BRIEF –
The full set of records needs to be retyped exactly.

(Itemized modification records)

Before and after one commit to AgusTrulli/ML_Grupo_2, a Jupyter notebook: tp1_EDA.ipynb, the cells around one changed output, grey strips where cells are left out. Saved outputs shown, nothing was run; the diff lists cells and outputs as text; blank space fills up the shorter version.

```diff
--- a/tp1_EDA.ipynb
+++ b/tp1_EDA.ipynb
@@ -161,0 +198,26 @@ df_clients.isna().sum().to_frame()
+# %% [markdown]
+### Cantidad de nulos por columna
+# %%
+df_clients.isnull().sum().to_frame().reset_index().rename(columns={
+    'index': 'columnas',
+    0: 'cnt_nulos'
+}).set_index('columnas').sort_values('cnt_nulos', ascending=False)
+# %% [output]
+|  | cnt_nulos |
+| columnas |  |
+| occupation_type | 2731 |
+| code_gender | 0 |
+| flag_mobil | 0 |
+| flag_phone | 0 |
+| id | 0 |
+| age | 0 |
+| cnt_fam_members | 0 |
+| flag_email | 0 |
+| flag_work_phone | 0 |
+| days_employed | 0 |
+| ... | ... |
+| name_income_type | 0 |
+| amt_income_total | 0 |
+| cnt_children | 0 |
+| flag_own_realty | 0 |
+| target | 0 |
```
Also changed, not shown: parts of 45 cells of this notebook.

TASK RESULT –
Before and after one commit to AgusTrulli/ML_Grupo_2, a Jupyter notebook: tp1_EDA.ipynb, the cells around one changed output, grey strips where cells are left out. Saved outputs shown, nothing was run; the diff lists cells and outputs as text; blank space fills up the shorter version.

```diff
--- a/tp1_EDA.ipynb
+++ b/tp1_EDA.ipynb
@@ -161,0 +198,26 @@ df_clients.isna().sum().to_frame()
+# %% [markdown]
+### Cantidad de nulos por columna
+# %%
+df_clients.isnull().sum().to_frame().reset_index().rename(columns={
+    'index': 'columnas',
+    0: 'cnt_nulos'
+}).set_index('columnas').sort_values('cnt_nulos', ascending=False)
+# %% [output]
+|  | cnt_nulos |
+| columnas |  |
+| occupation_type | 2731 |
+| code_gender | 0 |
+| flag_mobil | 0 |
+| flag_phone | 0 |
+| id | 0 |
+| age | 0 |
+| cnt_fam_members | 0 |
+| flag_email | 0 |
+| flag_work_phone | 0 |
+| days_employed | 0 |
+| ... | ... |
+| name_income_type | 0 |
+| amt_income_total | 0 |
+| cnt_children | 0 |
+| flag_own_realty | 0 |
+| target | 0 |
```
Also changed, not shown: parts of 45 cells of this notebook.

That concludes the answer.